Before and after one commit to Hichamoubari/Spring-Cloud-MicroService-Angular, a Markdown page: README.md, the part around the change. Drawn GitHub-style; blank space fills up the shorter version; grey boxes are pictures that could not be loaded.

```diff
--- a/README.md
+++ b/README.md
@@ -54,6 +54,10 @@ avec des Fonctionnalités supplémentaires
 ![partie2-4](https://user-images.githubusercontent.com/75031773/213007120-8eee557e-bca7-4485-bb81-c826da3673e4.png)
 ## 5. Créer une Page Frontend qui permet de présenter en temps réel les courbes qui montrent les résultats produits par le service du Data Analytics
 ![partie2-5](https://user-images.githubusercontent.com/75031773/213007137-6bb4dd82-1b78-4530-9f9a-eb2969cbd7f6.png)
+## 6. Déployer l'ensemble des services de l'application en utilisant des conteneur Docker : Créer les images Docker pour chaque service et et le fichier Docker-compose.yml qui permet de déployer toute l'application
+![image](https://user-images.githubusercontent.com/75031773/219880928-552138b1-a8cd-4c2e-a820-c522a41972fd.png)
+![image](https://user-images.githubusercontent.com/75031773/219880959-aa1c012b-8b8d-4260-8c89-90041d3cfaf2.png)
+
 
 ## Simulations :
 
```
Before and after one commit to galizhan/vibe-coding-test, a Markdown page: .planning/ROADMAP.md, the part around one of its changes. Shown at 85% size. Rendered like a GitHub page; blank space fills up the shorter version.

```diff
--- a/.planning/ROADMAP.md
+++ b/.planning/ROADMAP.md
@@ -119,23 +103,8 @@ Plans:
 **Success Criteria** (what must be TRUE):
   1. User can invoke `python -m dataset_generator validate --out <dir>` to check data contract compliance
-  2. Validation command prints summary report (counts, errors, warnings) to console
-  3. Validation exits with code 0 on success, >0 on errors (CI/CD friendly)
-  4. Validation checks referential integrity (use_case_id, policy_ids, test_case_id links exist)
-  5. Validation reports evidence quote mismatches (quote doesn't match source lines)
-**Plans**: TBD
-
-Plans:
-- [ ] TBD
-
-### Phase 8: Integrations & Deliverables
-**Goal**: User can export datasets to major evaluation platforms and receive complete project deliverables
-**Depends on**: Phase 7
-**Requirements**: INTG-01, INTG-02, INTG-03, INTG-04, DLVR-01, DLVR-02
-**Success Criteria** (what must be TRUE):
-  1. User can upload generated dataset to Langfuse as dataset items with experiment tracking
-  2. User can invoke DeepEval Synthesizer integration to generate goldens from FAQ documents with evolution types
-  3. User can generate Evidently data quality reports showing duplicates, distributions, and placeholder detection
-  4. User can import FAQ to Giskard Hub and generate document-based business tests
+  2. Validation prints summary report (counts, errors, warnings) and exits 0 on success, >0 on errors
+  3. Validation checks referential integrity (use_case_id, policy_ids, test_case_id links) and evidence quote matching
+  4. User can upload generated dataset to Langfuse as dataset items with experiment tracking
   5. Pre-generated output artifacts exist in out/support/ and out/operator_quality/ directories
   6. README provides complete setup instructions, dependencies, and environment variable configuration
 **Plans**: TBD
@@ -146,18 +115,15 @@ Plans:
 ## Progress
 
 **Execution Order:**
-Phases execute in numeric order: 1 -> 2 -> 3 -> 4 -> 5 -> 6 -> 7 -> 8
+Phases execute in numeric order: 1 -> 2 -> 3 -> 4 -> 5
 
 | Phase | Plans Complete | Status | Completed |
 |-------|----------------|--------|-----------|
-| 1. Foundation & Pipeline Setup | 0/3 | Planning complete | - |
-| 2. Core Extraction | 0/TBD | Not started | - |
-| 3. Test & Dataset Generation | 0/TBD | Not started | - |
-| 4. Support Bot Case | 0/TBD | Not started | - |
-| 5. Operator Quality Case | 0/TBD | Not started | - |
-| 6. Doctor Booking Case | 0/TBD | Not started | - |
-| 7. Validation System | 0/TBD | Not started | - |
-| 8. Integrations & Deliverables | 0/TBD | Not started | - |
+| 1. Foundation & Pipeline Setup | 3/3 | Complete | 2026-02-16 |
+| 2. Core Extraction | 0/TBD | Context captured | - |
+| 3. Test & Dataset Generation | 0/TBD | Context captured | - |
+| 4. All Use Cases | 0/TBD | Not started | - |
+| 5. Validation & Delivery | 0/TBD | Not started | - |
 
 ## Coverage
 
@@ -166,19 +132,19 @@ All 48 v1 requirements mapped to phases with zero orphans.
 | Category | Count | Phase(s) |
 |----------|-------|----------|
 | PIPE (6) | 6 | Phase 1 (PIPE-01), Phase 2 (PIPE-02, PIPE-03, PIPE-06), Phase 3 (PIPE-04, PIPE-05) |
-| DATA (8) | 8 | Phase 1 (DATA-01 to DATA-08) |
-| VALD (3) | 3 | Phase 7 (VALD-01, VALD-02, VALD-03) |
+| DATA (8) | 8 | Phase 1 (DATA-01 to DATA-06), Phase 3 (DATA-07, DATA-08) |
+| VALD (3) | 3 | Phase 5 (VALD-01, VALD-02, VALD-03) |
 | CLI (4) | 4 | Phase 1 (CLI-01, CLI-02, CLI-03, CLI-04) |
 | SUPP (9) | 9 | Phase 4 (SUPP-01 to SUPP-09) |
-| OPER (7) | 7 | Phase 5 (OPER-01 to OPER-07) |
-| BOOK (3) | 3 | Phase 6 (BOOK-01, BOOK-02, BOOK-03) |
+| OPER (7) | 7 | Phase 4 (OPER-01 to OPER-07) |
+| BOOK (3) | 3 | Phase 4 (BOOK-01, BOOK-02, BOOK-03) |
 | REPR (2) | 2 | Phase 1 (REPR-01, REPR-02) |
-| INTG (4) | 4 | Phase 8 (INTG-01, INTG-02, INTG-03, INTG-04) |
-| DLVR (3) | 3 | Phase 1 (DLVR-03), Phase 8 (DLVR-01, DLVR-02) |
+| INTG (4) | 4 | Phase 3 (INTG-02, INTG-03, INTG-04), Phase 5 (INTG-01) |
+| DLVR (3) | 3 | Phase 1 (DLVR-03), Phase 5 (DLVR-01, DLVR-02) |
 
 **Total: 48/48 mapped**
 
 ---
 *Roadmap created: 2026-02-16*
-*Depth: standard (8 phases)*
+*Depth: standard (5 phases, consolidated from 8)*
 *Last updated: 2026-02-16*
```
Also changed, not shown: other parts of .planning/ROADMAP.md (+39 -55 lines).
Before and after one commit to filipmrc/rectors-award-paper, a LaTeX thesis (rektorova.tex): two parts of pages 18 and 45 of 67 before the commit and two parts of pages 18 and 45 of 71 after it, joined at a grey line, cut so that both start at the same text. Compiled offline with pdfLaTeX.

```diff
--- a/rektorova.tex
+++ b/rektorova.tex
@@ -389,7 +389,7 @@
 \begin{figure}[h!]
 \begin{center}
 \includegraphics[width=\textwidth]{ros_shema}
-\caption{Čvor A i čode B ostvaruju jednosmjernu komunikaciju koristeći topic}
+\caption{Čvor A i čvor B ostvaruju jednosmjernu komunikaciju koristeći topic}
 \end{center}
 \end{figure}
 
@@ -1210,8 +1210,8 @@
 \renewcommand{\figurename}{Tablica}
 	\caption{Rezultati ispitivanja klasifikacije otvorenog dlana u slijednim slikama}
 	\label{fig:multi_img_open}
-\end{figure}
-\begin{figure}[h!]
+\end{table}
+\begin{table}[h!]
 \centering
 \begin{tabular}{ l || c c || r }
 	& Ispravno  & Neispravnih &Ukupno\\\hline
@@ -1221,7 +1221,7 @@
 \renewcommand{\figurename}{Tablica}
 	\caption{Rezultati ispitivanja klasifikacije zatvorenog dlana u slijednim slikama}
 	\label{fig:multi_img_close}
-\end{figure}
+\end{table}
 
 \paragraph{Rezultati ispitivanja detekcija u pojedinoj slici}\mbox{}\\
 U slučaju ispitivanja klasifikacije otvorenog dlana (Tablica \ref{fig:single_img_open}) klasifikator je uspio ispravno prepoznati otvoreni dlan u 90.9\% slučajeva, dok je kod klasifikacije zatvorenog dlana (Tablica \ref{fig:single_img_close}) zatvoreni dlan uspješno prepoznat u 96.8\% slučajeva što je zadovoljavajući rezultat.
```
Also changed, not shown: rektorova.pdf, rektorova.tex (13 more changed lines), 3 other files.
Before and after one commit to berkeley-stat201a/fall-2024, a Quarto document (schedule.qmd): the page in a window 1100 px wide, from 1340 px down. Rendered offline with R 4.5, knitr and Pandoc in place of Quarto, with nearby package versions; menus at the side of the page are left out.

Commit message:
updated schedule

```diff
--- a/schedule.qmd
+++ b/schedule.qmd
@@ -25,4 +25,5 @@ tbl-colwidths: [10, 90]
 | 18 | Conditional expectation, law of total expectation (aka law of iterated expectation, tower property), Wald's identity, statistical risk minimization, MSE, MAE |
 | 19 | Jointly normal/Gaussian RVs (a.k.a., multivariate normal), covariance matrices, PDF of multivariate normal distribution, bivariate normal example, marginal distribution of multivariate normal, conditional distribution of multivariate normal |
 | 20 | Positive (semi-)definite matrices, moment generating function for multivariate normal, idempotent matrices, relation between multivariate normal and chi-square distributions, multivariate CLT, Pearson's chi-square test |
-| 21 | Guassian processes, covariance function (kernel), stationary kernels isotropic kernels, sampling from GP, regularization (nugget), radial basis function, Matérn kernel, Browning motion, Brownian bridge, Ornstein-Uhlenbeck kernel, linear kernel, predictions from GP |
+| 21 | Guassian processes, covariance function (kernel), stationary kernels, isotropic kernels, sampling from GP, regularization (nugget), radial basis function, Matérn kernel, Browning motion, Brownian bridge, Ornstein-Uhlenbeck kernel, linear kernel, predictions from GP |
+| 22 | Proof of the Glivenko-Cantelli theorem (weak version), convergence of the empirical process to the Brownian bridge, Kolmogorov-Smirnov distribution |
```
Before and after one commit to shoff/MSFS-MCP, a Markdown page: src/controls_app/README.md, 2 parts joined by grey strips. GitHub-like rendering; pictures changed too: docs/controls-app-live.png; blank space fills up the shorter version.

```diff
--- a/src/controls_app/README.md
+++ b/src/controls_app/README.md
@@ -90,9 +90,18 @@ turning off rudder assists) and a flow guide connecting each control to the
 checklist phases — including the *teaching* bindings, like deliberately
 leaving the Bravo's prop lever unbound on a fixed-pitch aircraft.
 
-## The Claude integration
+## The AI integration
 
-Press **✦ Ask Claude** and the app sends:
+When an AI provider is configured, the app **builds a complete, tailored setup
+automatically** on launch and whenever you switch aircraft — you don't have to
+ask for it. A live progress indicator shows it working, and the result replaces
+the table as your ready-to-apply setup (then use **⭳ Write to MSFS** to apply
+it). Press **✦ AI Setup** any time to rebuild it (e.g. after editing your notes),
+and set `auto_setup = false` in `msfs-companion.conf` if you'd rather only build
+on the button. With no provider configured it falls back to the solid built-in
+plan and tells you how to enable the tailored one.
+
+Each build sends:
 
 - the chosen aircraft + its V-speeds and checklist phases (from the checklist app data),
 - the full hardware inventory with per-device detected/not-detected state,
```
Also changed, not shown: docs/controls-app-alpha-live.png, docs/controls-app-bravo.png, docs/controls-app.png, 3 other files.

━━━━━━━━━━━━━━━━━━━━

Instructions for the task
Take every line above that includes the string "Plans" and return it.

Your solution
@@ -119,23 +103,8 @@ Plans:
-**Plans**: TBD
-Plans:
 **Plans**: TBD
@@ -146,18 +115,15 @@ Plans:
 | Phase | Plans Complete | Status | Completed |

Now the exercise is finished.